- Sweet potatoes. These orange-fleshed tubers are loaded with vitamin C, which stimulates production of collagen. What is collagen, and why should you care? Think of it as the underpinning of your skin – the cellular scaffolding that gives your skin its bounce and texture. When collagen breaks down, so does your skin: it sags and wrinkles. Sweet potatoes also are rich in beta-carotene, a carotenoid that converts to vitamin A, which is essential for cell production – including skin cell production. Some say carotenoids can even help boost your rosy glow.
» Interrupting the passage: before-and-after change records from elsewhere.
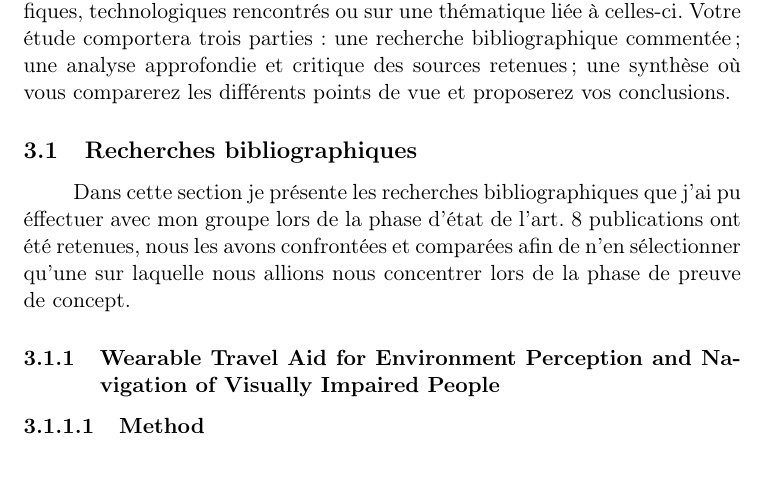
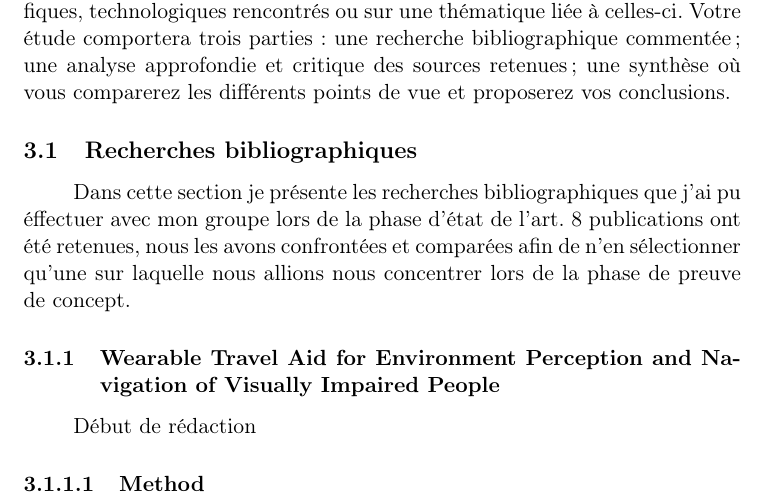
Before and after one commit to Stanslas55/RapportFinEtude, a LaTeX paper (Rapport_FYW.tex): part of page 9 of 23, cut so that both start at the same text. Compiled offline with pdfLaTeX.

Commit message:
Début de rédaction de l'état de l'art

```diff
--- a/Rapport_FYW.tex
+++ b/Rapport_FYW.tex
@@ -241,6 +241,8 @@
   \subsubsection{Wearable Travel Aid for Environment Perception and Navigation of
   Visually Impaired People}
 
+  Début de rédaction
+
   \paragraph{Method}
   \subparagraph{Test result}
 
```
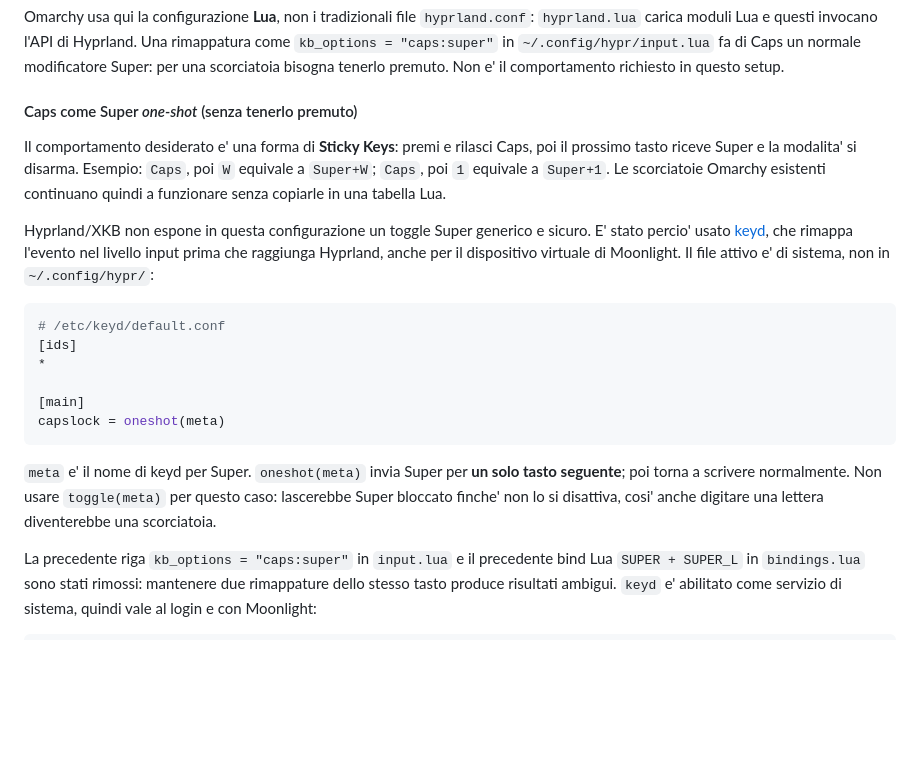
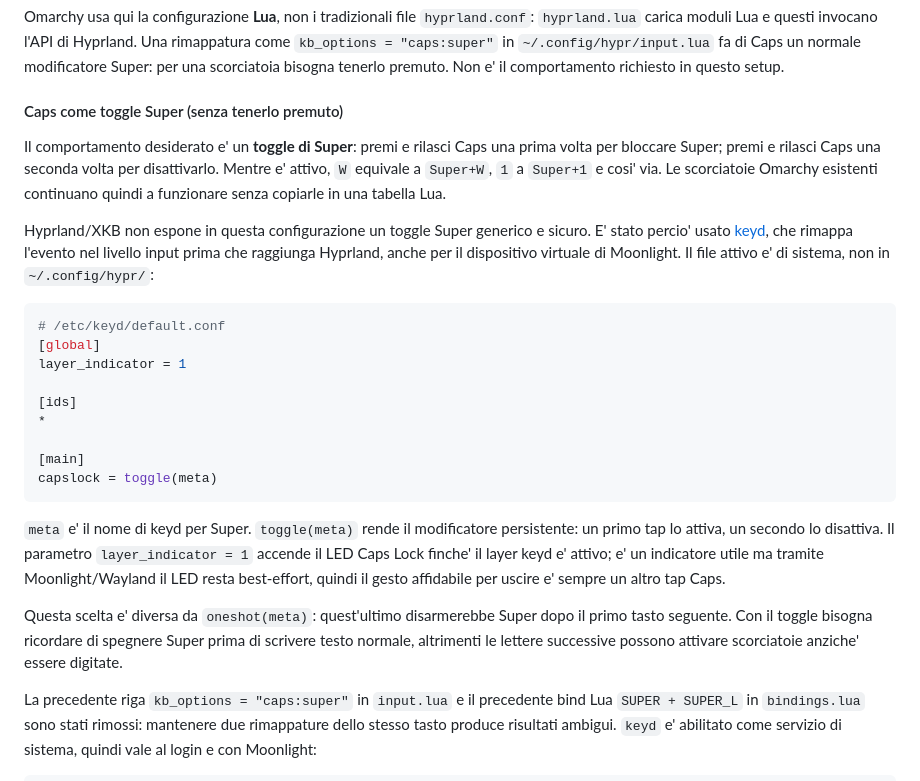
Before and after one commit to daubog44/proxmox-gtx1050-mobile-passthrough, a Markdown page: docs/omarchy-proxmox-guest-setup.md, the part around the change. GitHub-like rendering; blank space fills up the shorter version.

Commit message:
fix: configure persistent Caps Super toggle

````diff
--- a/docs/omarchy-proxmox-guest-setup.md
+++ b/docs/omarchy-proxmox-guest-setup.md
@@ -270,13 +270,13 @@ Hyprland. Una rimappatura come `kb_options = "caps:super"` in
 scorciatoia bisogna tenerlo premuto. Non e' il comportamento richiesto in
 questo setup.
 
-#### Caps come Super *one-shot* (senza tenerlo premuto)
+#### Caps come toggle Super (senza tenerlo premuto)
 
-Il comportamento desiderato e' una forma di **Sticky Keys**: premi e rilasci
-Caps, poi il prossimo tasto riceve Super e la modalita' si disarma. Esempio:
-`Caps`, poi `W` equivale a `Super+W`; `Caps`, poi `1` equivale a `Super+1`.
-Le scorciatoie Omarchy esistenti continuano quindi a funzionare senza copiarle
-in una tabella Lua.
+Il comportamento desiderato e' un **toggle di Super**: premi e rilasci Caps
+una prima volta per bloccare Super; premi e rilasci Caps una seconda volta per
+disattivarlo. Mentre e' attivo, `W` equivale a `Super+W`, `1` a `Super+1` e
+cosi' via. Le scorciatoie Omarchy esistenti continuano quindi a funzionare
+senza copiarle in una tabella Lua.
 
 Hyprland/XKB non espone in questa configurazione un toggle Super generico e
 sicuro. E' stato percio' usato [keyd](https://github.com/rvaiya/keyd), che rimappa l'evento nel livello input
@@ -285,17 +285,26 @@ Il file attivo e' di sistema, non in `~/.config/hypr/`:
 
 ```ini
 # /etc/keyd/default.conf
+[global]
+layer_indicator = 1
+
 [ids]
 *
 
 [main]
-capslock = oneshot(meta)
+capslock = toggle(meta)
 ```
 
-`meta` e' il nome di keyd per Super. `oneshot(meta)` invia Super per **un solo
-tasto seguente**; poi torna a scrivere normalmente. Non usare
-`toggle(meta)` per questo caso: lascerebbe Super bloccato finche' non lo si
-disattiva, cosi' anche digitare una lettera diventerebbe una scorciatoia.
+`meta` e' il nome di keyd per Super. `toggle(meta)` rende il modificatore
+persistente: un primo tap lo attiva, un secondo lo disattiva. Il parametro
+`layer_indicator = 1` accende il LED Caps Lock finche' il layer keyd e' attivo;
+e' un indicatore utile ma tramite Moonlight/Wayland il LED resta best-effort,
+quindi il gesto affidabile per uscire e' sempre un altro tap Caps.
+
+Questa scelta e' diversa da `oneshot(meta)`: quest'ultimo disarmerebbe Super
+dopo il primo tasto seguente. Con il toggle bisogna ricordare di spegnere Super
+prima di scrivere testo normale, altrimenti le lettere successive possono
+attivare scorciatoie anziche' essere digitate.
 
 La precedente riga `kb_options = "caps:super"` in `input.lua` e il precedente
 bind Lua `SUPER + SUPER_L` in `bindings.lua` sono stati rimossi: mantenere due
````
Also changed, not shown: docs/glossary.md (+9 -7 lines).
If you’re not sweet on these tubers, try carrots, mangoes and apricots (dried or fresh).
- Blueberries. Great news – they’re in season, and they’ve got dual skin-saving properties: vitamin C to boost collagen production, and antioxidants to protect your skin from sun damage. Eat them plain, blend them in a smoothie or add them to your morning oatmeal or yogurt.
- Spinach. Yes, really. Spinach is rich in antioxidants as well as omega-3 fatty acids, both of which do wonders for your skin. And then there’s the folate, which helps maintain and repair DNA and may reduce your likelihood of cancer-cell growth, including skin cancer. Bring back the spinach in your salad, throw some in with your morning scramble, or find new ways to eat your spinach – including in soup.
In addition to a healthy diet that includes the skin-saving foods above, follow these simple steps to keep the skin you’re in looking its best:
- Use sunscreen. Sunny or cloudy, just put it on – especially on your face. Make it part of your daily routine for all four seasons. Test your sun safety IQ by visiting the “Take charge of your health” section of myProvidence.
- Quit smoking. Smoking decreases blood flow and therefore deprives your skin of much-needed nutrients and oxygen. It also damages the collagen and elastin that keep your skin firm. Not sure if you’re ready to quit? We can help.
- Manage stress. It’s not a myth – increased stress can cause breakouts and other unpleasant effects on your skin. Find what works to reduce your stress, and stick with it.
- Get enough sleep. Getting adequate sleep every night – seven to eight hours is recommended – can help give your body time to regenerate and rejuvenate. Too little sleep can bring on stress hormones, which inflame and irritate your skin, speeding up the aging process. Sleep deficits also cause dehydration, which can lead to a dull complexion and to greater skin sensitivity, as skin that hasn't properly rested isn't up to the task of fending off potentially harmful environmental pollutants.